─── Provided data ───

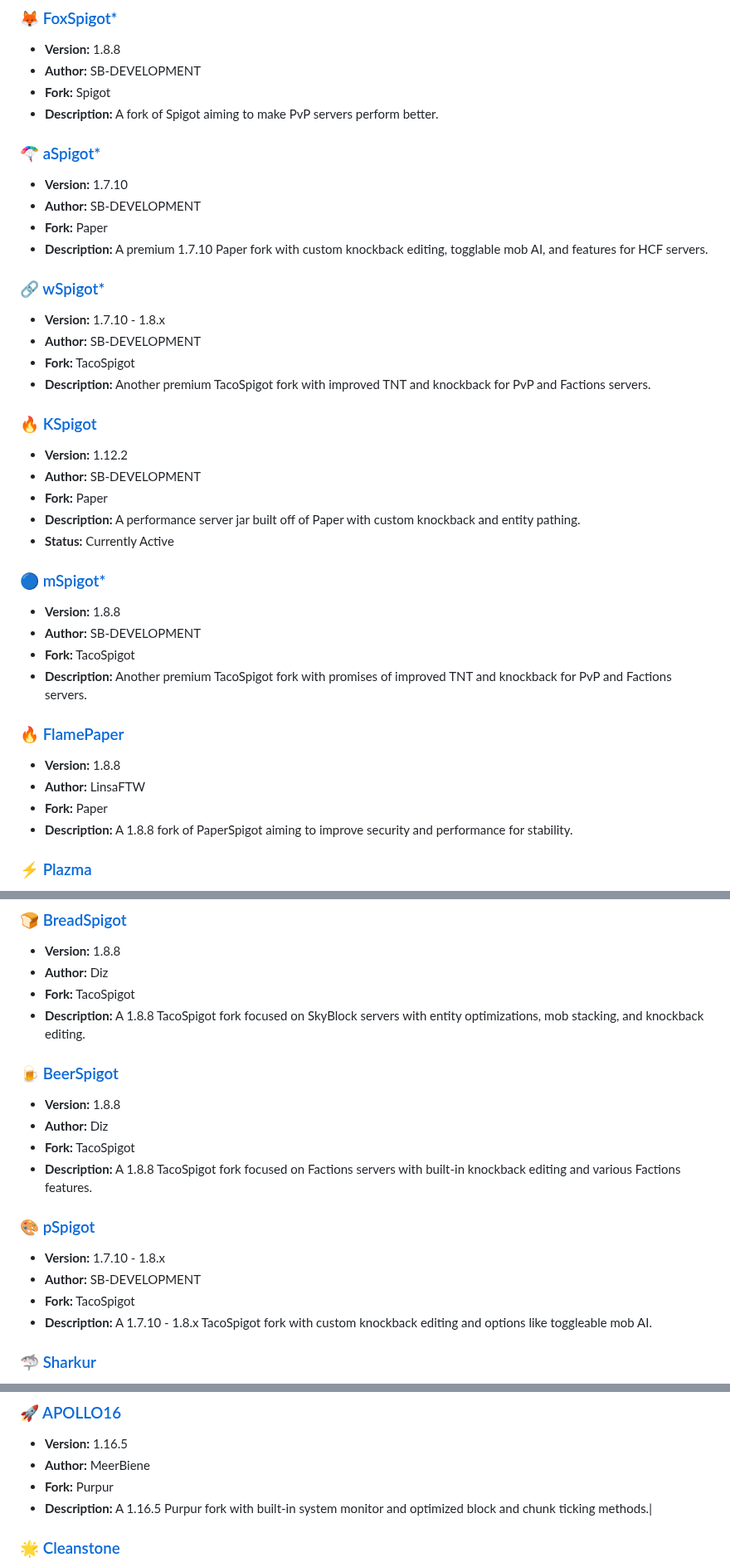
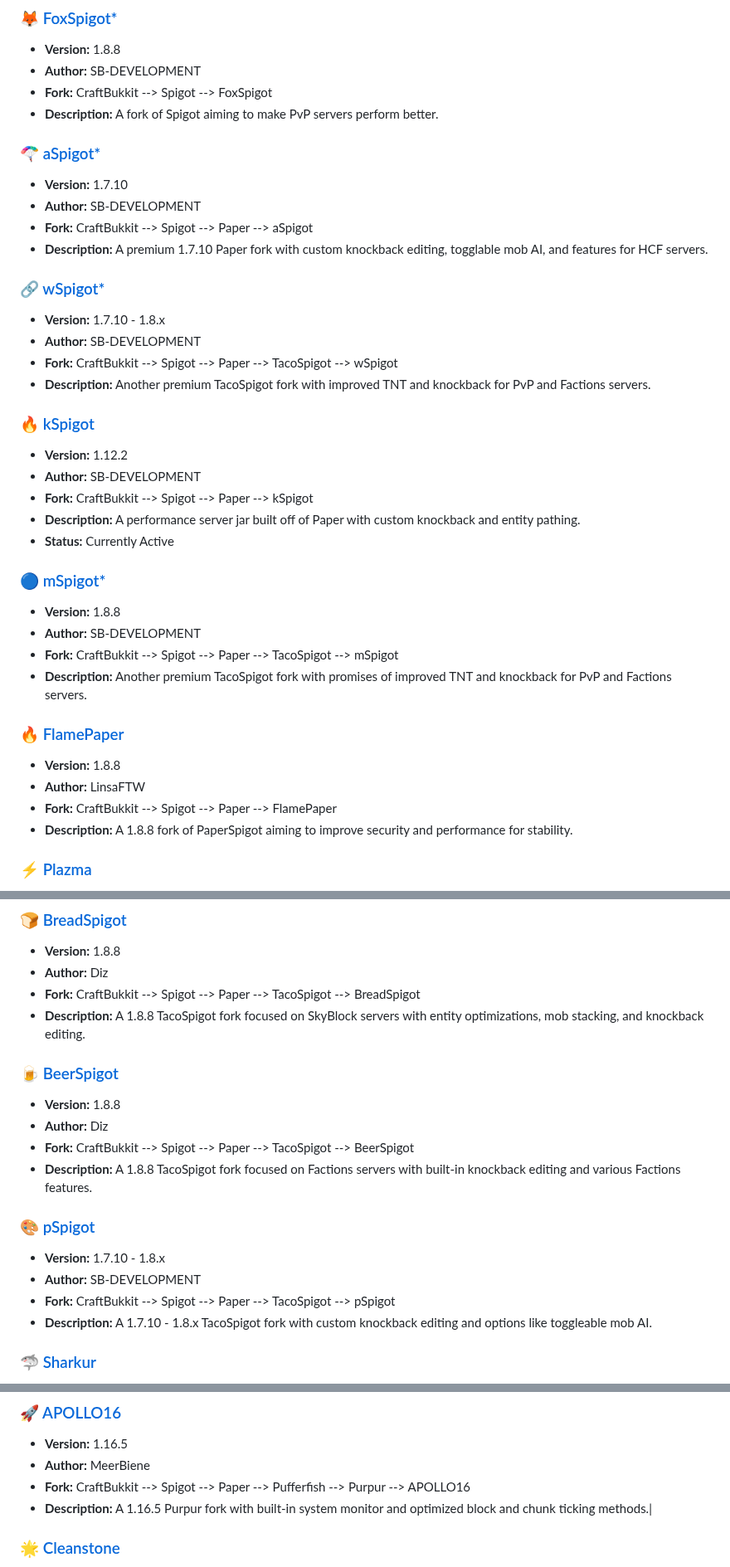
Before and after one commit to LeStegii/server-software, a Markdown page: java/PLUGINS.md, 3 parts joined by grey strips. Shown at 83% size. Rendered like a GitHub page.

Commit message:
Update PLUGINS.md
Added Propper Fork layout

```diff
--- a/java/PLUGINS.md
+++ b/java/PLUGINS.md
@@ -146,38 +146,38 @@ This list contains Minecraft Java plugins server softwares.
 ### [🦊 FoxSpigot*](https://scalebound.club/)
 - **Version:** 1.8.8
 - **Author:** SB-DEVELOPMENT
-- **Fork:** Spigot
+- **Fork:** CraftBukkit --> Spigot --> FoxSpigot
 - **Description:** A fork of Spigot aiming to make PvP servers perform better.
 
 ### [🪂 aSpigot*](https://scalebound.club/)
 - **Version:** 1.7.10
 - **Author:** SB-DEVELOPMENT
-- **Fork:** Paper
+- **Fork:**  CraftBukkit --> Spigot --> Paper --> aSpigot
 - **Description:** A premium 1.7.10 Paper fork with custom knockback editing, togglable mob AI, and features for HCF servers.
 
 ### [🔗 wSpigot*](https://scalebound.club/)
 - **Version:** 1.7.10 - 1.8.x
 - **Author:** SB-DEVELOPMENT
-- **Fork:** TacoSpigot
+- **Fork:** CraftBukkit --> Spigot --> Paper --> TacoSpigot --> wSpigot
 - **Description:** Another premium TacoSpigot fork with improved TNT and knockback for PvP and Factions servers.
 
-### [🔥 KSpigot](https://scalebound.club/)
+### [🔥 kSpigot](https://scalebound.club/)
 - **Version:** 1.12.2
 - **Author:** SB-DEVELOPMENT
-- **Fork:** Paper
+- **Fork:** CraftBukkit --> Spigot --> Paper --> kSpigot
 - **Description:** A performance server jar built off of Paper with custom knockback and entity pathing.
 - **Status:** Currently Active
 
 ### [🔵 mSpigot*](https://scalebound.club/)
 - **Version:** 1.8.8
 - **Author:** SB-DEVELOPMENT
-- **Fork:** TacoSpigot
+- **Fork:** CraftBukkit --> Spigot --> Paper --> TacoSpigot --> mSpigot
 - **Description:** Another premium TacoSpigot fork with promises of improved TNT and knockback for PvP and Factions servers.
 
 ### [🔥 FlamePaper](https://builtbybit.com/resources/flamepaper-fix-performance-security.19660/)
 - **Version:** 1.8.8
 - **Author:** LinsaFTW
-- **Fork:** Paper
+- **Fork:** CraftBukkit --> Spigot --> Paper --> FlamePaper
 - **Description:** A 1.8.8 fork of PaperSpigot aiming to improve security and performance for stability.
 
 ### [⚡ Plazma](https://github.com/PlazmaMC/Plazma)
@@ -192,19 +192,19 @@ This list contains Minecraft Java plugins server softwares.
 ### [🍞 BreadSpigot](https://builtbybit.com/threads/%E2%9C%85-breadspigot-%E2%9C%85-skyblock-spigot-optimized-hoppers-entities-redstone-etc-mega-sale-30.475910/)
 - **Version:** 1.8.8
 - **Author:** Diz
-- **Fork:** TacoSpigot
+- **Fork:** CraftBukkit --> Spigot --> Paper --> TacoSpigot --> BreadSpigot
 - **Description:** A 1.8.8 TacoSpigot fork focused on SkyBlock servers with entity optimizations, mob stacking, and knockback editing.
 
 ### [🍺 BeerSpigot](https://builtbybit.com/threads/%E2%9C%85-breadspigot-%E2%9C%85-skyblock-spigot-optimized-hoppers-entities-redstone-etc-mega-sale-30.475910/)
 - **Version:** 1.8.8
 - **Author:** Diz
-- **Fork:** TacoSpigot
+- **Fork:**  CraftBukkit --> Spigot --> Paper --> TacoSpigot --> BeerSpigot
 - **Description:** A 1.8.8 TacoSpigot fork focused on Factions servers with built-in knockback editing and various Factions features.
 
 ### [🎨 pSpigot](https://scalebound.club/)
 - **Version:** 1.7.10 - 1.8.x
 - **Author:** SB-DEVELOPMENT
-- **Fork:** TacoSpigot
+- **Fork:** CraftBukkit --> Spigot --> Paper --> TacoSpigot --> pSpigot
 - **Description:** A 1.7.10 - 1.8.x TacoSpigot fork with custom knockback editing and options like toggleable mob AI.
 
 ### [🦈 Sharkur](https://github.com/SharkurMC/Sharkur)
@@ -391,7 +391,7 @@ This list contains Minecraft Java plugins server softwares.
 ### [🚀 APOLLO16](https://builtbybit.com/resources/apollo16-most-optimized-1-16-5-fork-on-mcm.16271/)
 - **Version:** 1.16.5
 - **Author:** MeerBiene
-- **Fork:** Purpur
+- **Fork:** CraftBukkit --> Spigot --> Paper --> Pufferfish --> Purpur --> APOLLO16
 - **Description:** A 1.16.5 Purpur fork with built-in system monitor and optimized block and chunk ticking methods.|
 
 ### [🌟 Cleanstone](https://github.com/CleanstoneMC/Cleanstone)
```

───

For the word "contains", count the lines of the data that contain it and give only the count.

3